With Microsoft trumpeting the security features of Windows 7, expect a return of the debate over which is more secure - Mac or PC?
In its Get a Mac campaign, Apple has long had fun portraying Windows Vista (Microsoft's previous operating system) as a malware and virus-infested quagmire with unusable security controls. It claimed that Macs are more secure.
Asked for evidence, Mac fans often point to threat-advisory statistics. This year, for example, security experts Secunia issued 29 vulnerability advisories for Microsoft's Windows XP compared to only nine on Apple's OS X.
But are such comparisons fair? Objectively, the answer is no. Firstly, Windows has much more third-party software with which to contend and hackers have a Windows bias.
This bias is due to Apple's market share - 9.4 percent, according to the latest figures.
If you're a hacker, this means that the audience for your exploit is about 10 times less on OS X than Windows. Without the automated malware creation tools that exist for Windows, you'll also have to bring your own Apple developer skills.
Put simply, targeting Apple's platforms costs more and reaches fewer people. If you follow the basic economic rule of opportunity cost (the cost of foregoing alternatives) why would you do it?
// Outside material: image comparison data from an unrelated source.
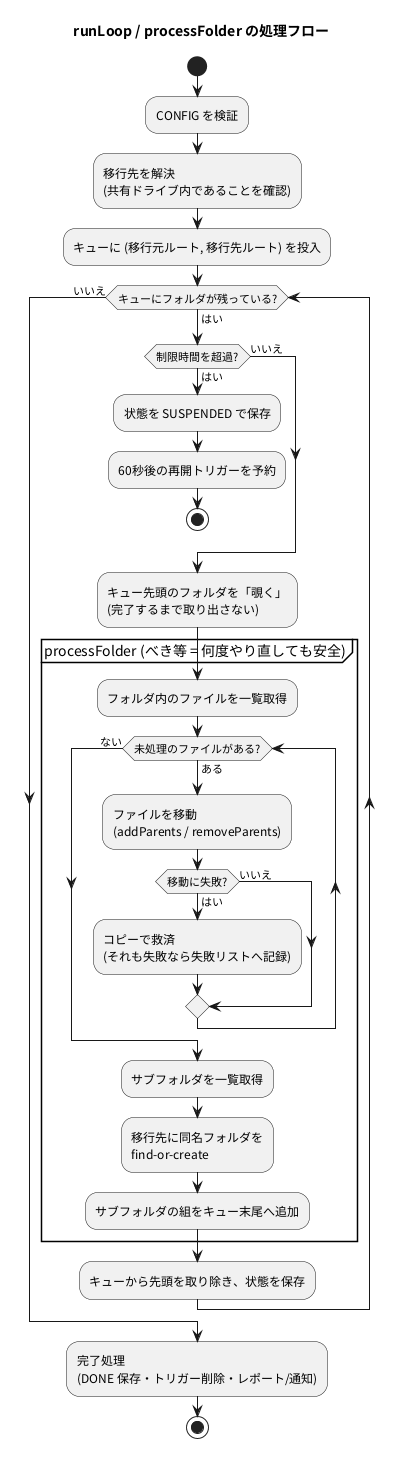
pollenjp-org/sandbox keeps this PlantUML diagram as gas-drive-migration-2026-07-11/plantuml/out/05_activity_folder_loop.png. Above is the earlier version. Its diagram source:
```plantuml
@startuml 05_activity_folder_loop
skinparam defaultFontName "Noto Sans CJK JP"
skinparam shadowing false
title runLoop / processFolder の処理フロー

start
:CONFIG を検証;
:移行先を解決\n(共有ドライブ内であることを確認);
:キューに (移行元ルート, 移行先ルート) を投入;

while (キューにフォルダが残っている?) is (はい)
  if (制限時間を超過?) then (はい)
    :状態を SUSPENDED で保存;
    :60秒後の再開トリガーを予約;
    stop
  else (いいえ)
  endif
  :キュー先頭のフォルダを「覗く」\n(完了するまで取り出さない);
  partition "processFolder (べき等 = 何度やり直しても安全)" {
    :フォルダ内のファイルを一覧取得;
    while (未処理のファイルがある?) is (ある)
      :ファイルを移動\n(addParents / removeParents);
      if (移動に失敗?) then (はい)
        :コピーで救済\n(それも失敗なら失敗リストへ記録);
      else (いいえ)
      endif
    endwhile (ない)
    :サブフォルダを一覧取得;
    :移行先に同名フォルダを\nfind-or-create;
    :サブフォルダの組をキュー末尾へ追加;
  }
  :キューから先頭を取り除き、状態を保存;
endwhile (いいえ)

:完了処理\n(DONE 保存・トリガー削除・レポート/通知);
stop
@enduml
```
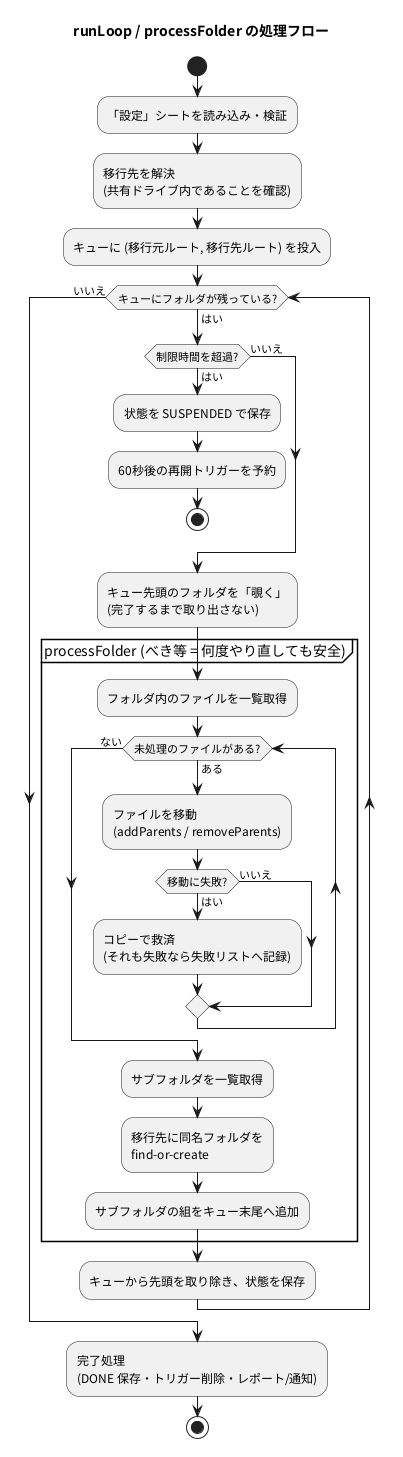
After the change.

What changed in the source:
```diff
@@ -4,7 +4,7 @@
 title runLoop / processFolder の処理フロー
 
 start
-:CONFIG を検証;
+:「設定」シートを読み込み・検証;
 :移行先を解決\n(共有ドライブ内であることを確認);
 :キューに (移行元ルート, 移行先ルート) を投入;
 
```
What Secunia's statistics reveal is that, with most vulnerabilities closed quite quickly and with only one on each platform remaining unpatched, both companies take security seriously.
Perhaps stung by Vista's reception, Microsoft is certainly showing a renewed security focus in Windows 7.
The first of the new security features is the Windows Biometric Framework - native support for fingerprint scanners and other biometric devices to log on to local machines and corporate domains.
There is a new and improved version of BitLocker (Microsoft's tool for natively encrypting your hard disk) that encrypts USB keys, external hard drives and other portable storage devices.
Finally, there are changes to Vista's derided user account control that promise to make it far less annoying and more intelligent.
Microsoft has put Windows 7's security at the front of its promotional campaign (pictured) and there's no doubt that it will be more secure than Vista. But will it be more secure than OS X?
We could debate the security merits of both all day but until we're booting highly secure EAL6-certified installations of 'Secure OS X' and 'Windows 7 Ultimate Security' (unlikely any time soon), it's up to us to secure ourselves.
What can your average Mac or PC user do to improve their security? Firstly, I'd recommend file and disk encryption. Recent criminal cases have illustrated how impermeable PC-grade encryption has become. There are no excuses for sensitive personal or customer information being exposed on lost or stolen laptops.
Secondly, always back up your data (Windows 7 is much improved over Vista backup). Not only is equipment failure inevitable, but if your computer is ever severely compromised you might want your data on-hand so you can perform a clean install.
Thirdly, if you're a Mac user, don't consider yourself immune. While you are a smaller target, attacks and exploits are still out there. Symantec recently spotted the first Mac botnet in the wild (an army of zombie computers used to send spam or execute denial of service attacks) - proof positive that you should be running anti-virus software as Apple recommends.
Finally, research shows that the easiest way to attack our computers is through social engineering (tricks that fool us into compromising our own systems), rather than through software exploits. Be sure to think security whenever you're online and never give your details to a site unless you're certain of its identity. Anti-virus scanners and operating system features will go so far, but the best security is a security conscious user.
Steven Willoughby is a security specialist and one of Australia's foremost key management experts. He is the technical director of ICT Networks.
Are Apple's security credentials over-hyped, lulling users into a false sense of security that risks their data and privacy? Is Windows 7 the future secure operating system or will it always be attractive to hackers because it's from the maker of the most popular operating systems? Sound off in the comments below and on the forums.